━━━ DATA TO PROCESS ━━━

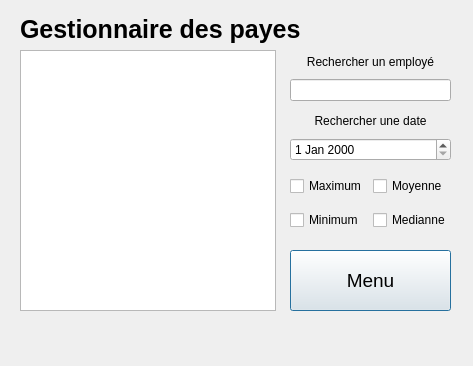
LePerron/Application-gestion-employes-projet-session-2023, file UI/MenuPaye.ui: the form before one commit.
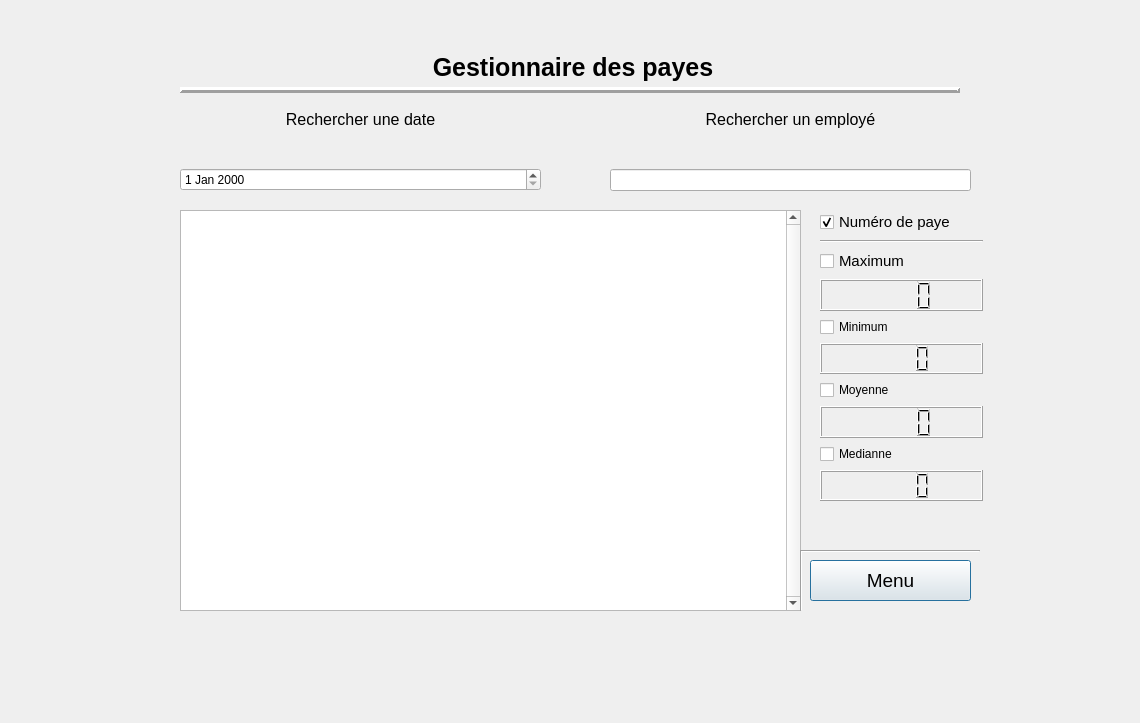
The form after the commit.

What changed in the file:
```diff
--- a/UI/MenuPaye.ui
+++ b/UI/MenuPaye.ui
@@ -6,33 +6,63 @@
    <rect>
     <x>0</x>
     <y>0</y>
-    <width>473</width>
-    <height>366</height>
+    <width>1140</width>
+    <height>723</height>
    </rect>
   </property>
   <property name="windowTitle">
    <string>Dialog</string>
   </property>
-  <widget class="QLabel" name="labelErreurPaye">
+  <widget class="QWidget" name="verticalLayoutWidget_4">
    <property name="geometry">
     <rect>
-     <x>20</x>
-     <y>320</y>
-     <width>431</width>
-     <height>21</height>
+     <x>180</x>
+     <y>110</y>
+     <width>361</width>
+     <height>81</height>
     </rect>
    </property>
-   <property name="text">
-    <string/>
-   </property>
+   <layout class="QVBoxLayout" name="verticalLayout_4">
+    <item>
+     <widget class="QLabel" name="labelRechercherEmployeDate">
+      <property name="font">
+       <font>
+        <pointsize>12</pointsize>
+       </font>
+      </property>
+      <property name="text">
+       <string>Rechercher une date</string>
+      </property>
+      <property name="alignment">
+       <set>Qt::AlignCenter</set>
+      </property>
+     </widget>
+    </item>
+    <item>
+     <spacer name="verticalSpacer_2">
+      <property name="orientation">
+       <enum>Qt::Vertical</enum>
+      </property>
+      <property name="sizeHint" stdset="0">
+       <size>
+        <width>20</width>
+        <height>40</height>
+       </size>
+      </property>
+     </spacer>
+    </item>
+    <item>
+     <widget class="QDateEdit" name="dateEditRechercherPaye"/>
+    </item>
+   </layout>
   </widget>
-  <widget class="QLabel" name="labelPaye">
+  <widget class="QLabel" name="labelTitreEmploye">
    <property name="geometry">
     <rect>
-     <x>20</x>
-     <y>9</y>
-     <width>431</width>
-     <height>41</height>
+     <x>183</x>
+     <y>42</y>
+     <width>780</width>
+     <height>51</height>
     </rect>
    </property>
    <property name="font">
@@ -45,69 +75,200 @@
    <property name="text">
     <string>Gestionnaire des payes</string>
    </property>
+   <property name="alignment">
+    <set>Qt::AlignCenter</set>
+   </property>
   </widget>
-  <widget class="QWidget" name="gridLayoutWidget">
+  <widget class="QListView" name="listViewPaye">
    <property name="geometry">
     <rect>
-     <x>290</x>
-     <y>168</y>
-     <width>161</width>
-     <height>71</height>
+     <x>180</x>
+     <y>210</y>
+     <width>621</width>
+     <height>401</height>
     </rect>
    </property>
-   <layout class="QGridLayout" name="gridLayout">
-    <item row="1" column="1">
-     <widget class="QCheckBox" name="checkBoxMedianne">
+   <property name="verticalScrollBarPolicy">
+    <enum>Qt::ScrollBarAlwaysOn</enum>
+   </property>
+   <property name="horizontalScrollBarPolicy">
+    <enum>Qt::ScrollBarAlwaysOff</enum>
+   </property>
+  </widget>
+  <widget class="QWidget" name="verticalLayoutWidget_5">
+   <property name="geometry">
+    <rect>
+     <x>820</x>
+     <y>210</y>
+     <width>163</width>
+     <height>291</height>
+    </rect>
+   </property>
+   <layout class="QVBoxLayout" name="verticalLayout_5">
+    <item>
+     <widget class="QCheckBox" name="checkBoxIdentifiant">
+      <property name="font">
+       <font>
+        <pointsize>11</pointsize>
+       </font>
+      </property>
       <property name="text">
-       <string>Medianne</string>
+       <string>Numéro de paye</string>
       </property>
+      <property name="checkable">
+       <bool>true</bool>
+      </property>
+      <property name="checked">
+       <bool>true</bool>
+      </property>
+      <property name="autoExclusive">
+       <bool>false</bool>
+      </property>
+      <property name="tristate">
+       <bool>false</bool>
+      </property>
      </widget>
     </item>
-    <item row="0" column="0">
-     <widget class="QCheckBox" name="checkBoxMax">
+    <item>
+     <widget class="Line" name="line_8">
+      <property name="orientation">
+       <enum>Qt::Horizontal</enum>
+      </property>
+     </widget>
+    </item>
+    <item>
+     <widget class="QCheckBox" name="checkBoxPrenom">
+      <property name="font">
+       <font>
+        <pointsize>11</pointsize>
+       </font>
+      </property>
       <property name="text">
        <string>Maximum</string>
       </property>
+      <property name="checked">
+       <bool>false</bool>
+      </property>
      </widget>
     </item>
-    <item row="1" column="0">
+    <item>
+     <widget class="QLCDNumber" name="lcdNumberMaximum">
+      <property name="digitCount">
+       <number>4</number>
+      </property>
+     </widget>
+    </item>
+    <item>
      <widget class="QCheckBox" name="checkBoxMin">
       <property name="text">
        <string>Minimum</string>
       </property>
      </widget>
     </item>
-    <item row="0" column="1">
+    <item>
+     <widget class="QLCDNumber" name="lcdNumberMinimum">
+      <property name="digitCount">
+       <number>4</number>
+      </property>
+     </widget>
+    </item>
+    <item>
      <widget class="QCheckBox" name="checkBoxMoyenne">
       <property name="text">
        <string>Moyenne</string>
       </property>
      </widget>
     </item>
+    <item>
+     <widget class="QLCDNumber" name="lcdNumberMoyenne">
+      <property name="digitCount">
+       <number>4</number>
+      </property>
+     </widget>
+    </item>
+    <item>
+     <widget class="QCheckBox" name="checkBoxMedianne">
+      <property name="text">
+       <string>Medianne</string>
+      </property>
+     </widget>
+    </item>
+    <item>
+     <widget class="QLCDNumber" name="lcdNumberMedianne">
+      <property name="digitCount">
+       <number>4</number>
+      </property>
+     </widget>
+    </item>
    </layout>
   </widget>
-  <widget class="QListView" name="listViewPaye">
+  <widget class="QLabel" name="labelErreurPaye">
    <property name="geometry">
     <rect>
-     <x>20</x>
-     <y>50</y>
-     <width>256</width>
-     <height>261</height>
-    </rect>
-   </property>
-  </widget>
-  <widget class="QWidget" name="verticalLayoutWidget_2">
-   <property name="geometry">
-    <rect>
-     <x>290</x>
-     <y>50</y>
-     <width>161</width>
+     <x>830</x>
+     <y>490</y>
+     <width>151</width>
      <height>51</height>
     </rect>
    </property>
-   <layout class="QVBoxLayout" name="verticalLayout_2">
+   <property name="sizePolicy">
+    <sizepolicy hsizetype="Preferred" vsizetype="Fixed">
+     <horstretch>0</horstretch>
+     <verstretch>5</verstretch>
+    </sizepolicy>
+   </property>
+   <property name="minimumSize">
+    <size>
+     <width>0</width>
+     <height>5</height>
+    </size>
+   </property>
+   <property name="sizeIncrement">
+    <size>
+     <width>0</width>
+     <height>5</height>
+    </size>
+   </property>
+   <property name="baseSize">
+    <size>
+     <width>0</width>
+     <height>5</height>
+    </size>
+   </property>
+   <property name="text">
+    <string/>
+   </property>
+  </widget>
+  <widget class="Line" name="line_3">
+   <property name="geometry">
+    <rect>
+     <x>800</x>
+     <y>543</y>
+     <width>180</width>
+     <height>16</height>
+    </rect>
+   </property>
+   <property name="orientation">
+    <enum>Qt::Horizontal</enum>
+   </property>
+  </widget>
+  <widget class="QWidget" name="verticalLayoutWidget">
+   <property name="geometry">
+    <rect>
+     <x>610</x>
+     <y>110</y>
+     <width>361</width>
+     <height>81</height>
+    </rect>
+   </property>
+   <layout class="QVBoxLayout" name="verticalLayout">
     <item>
-     <widget class="QLabel" name="labelRechercherEmployePaye">
+     <widget class="QLabel" name="labelRechercherEmploye">
+      <property name="font">
+       <font>
+        <pointsize>12</pointsize>
+       </font>
+      </property>
       <property name="text">
        <string>Rechercher un employé</string>
       </property>
@@ -116,44 +277,70 @@
       </property>
      </widget>
     </item>
+    <item>
+     <spacer name="verticalSpacer">
+      <property name="orientation">
+       <enum>Qt::Vertical</enum>
+      </property>
+      <property name="sizeHint" stdset="0">
+       <size>
+        <width>20</width>
+        <height>40</height>
+       </size>
+      </property>
+     </spacer>
+    </item>
     <item>
      <widget class="QLineEdit" name="lineEditRechercherEmploye"/>
     </item>
    </layout>
   </widget>
-  <widget class="QWidget" name="verticalLayoutWidget_3">
+  <widget class="Line" name="line_2">
    <property name="geometry">
     <rect>
-     <x>290</x>
-     <y>110</y>
-     <width>161</width>
-     <height>51</height>
-    </rect>
-   </property>
-   <layout class="QVBoxLayout" name="verticalLayout_3">
-    <item>
-     <widget class="QLabel" name="labelRechercherEmployeDate">
-      <property name="text">
-       <string>Rechercher une date</string>
-      </property>
-      <property name="alignment">
-       <set>Qt::AlignCenter</set>
-      </property>
-     </widget>
-    </item>
-    <item>
-     <widget class="QDateEdit" name="dateEditRechercherPaye"/>
-    </item>
-   </layout>
-  </widget>
-  <widget class="QPushButton" name="pushButtonRetournerMenu">
-   <property name="geometry">
-    <rect>
-     <x>290</x>
-     <y>250</y>
-     <width>161</width>
+     <x>800</x>
+     <y>550</y>
+     <width>3</width>
      <height>61</height>
     </rect>
+   </property>
+   <property name="orientation">
+    <enum>Qt::Vertical</enum>
+   </property>
+  </widget>
+  <widget class="Line" name="line">
+   <property name="geometry">
+    <rect>
+     <x>180</x>
+     <y>80</y>
+     <width>780</width>
+     <height>20</height>
+    </rect>
+   </property>
+   <property name="frameShadow">
+    <enum>QFrame::Raised</enum>
+   </property>
+   <property name="lineWidth">
+    <number>3</number>
+   </property>
+   <property name="orientation">
+    <enum>Qt::Horizontal</enum>
+   </property>
+  </widget>
+  <widget class="QPushButton" name="pushButtonRetournerMenu">
+   <property name="geometry">
+    <rect>
+     <x>810</x>
+     <y>560</y>
+     <width>161</width>
+     <height>41</height>
+    </rect>
+   </property>
+   <property name="sizePolicy">
+    <sizepolicy hsizetype="Minimum" vsizetype="Fixed">
+     <horstretch>0</horstretch>
+     <verstretch>13</verstretch>
+    </sizepolicy>
    </property>
    <property name="font">
     <font>
```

━━━

• [YOUR GOAL] In the lines above, spot each one that contains the word "alignment" and copy it.

• [RESULT FOR THIS EXERCISE]
+      <property name="alignment">
+   <property name="alignment">
-      <property name="alignment">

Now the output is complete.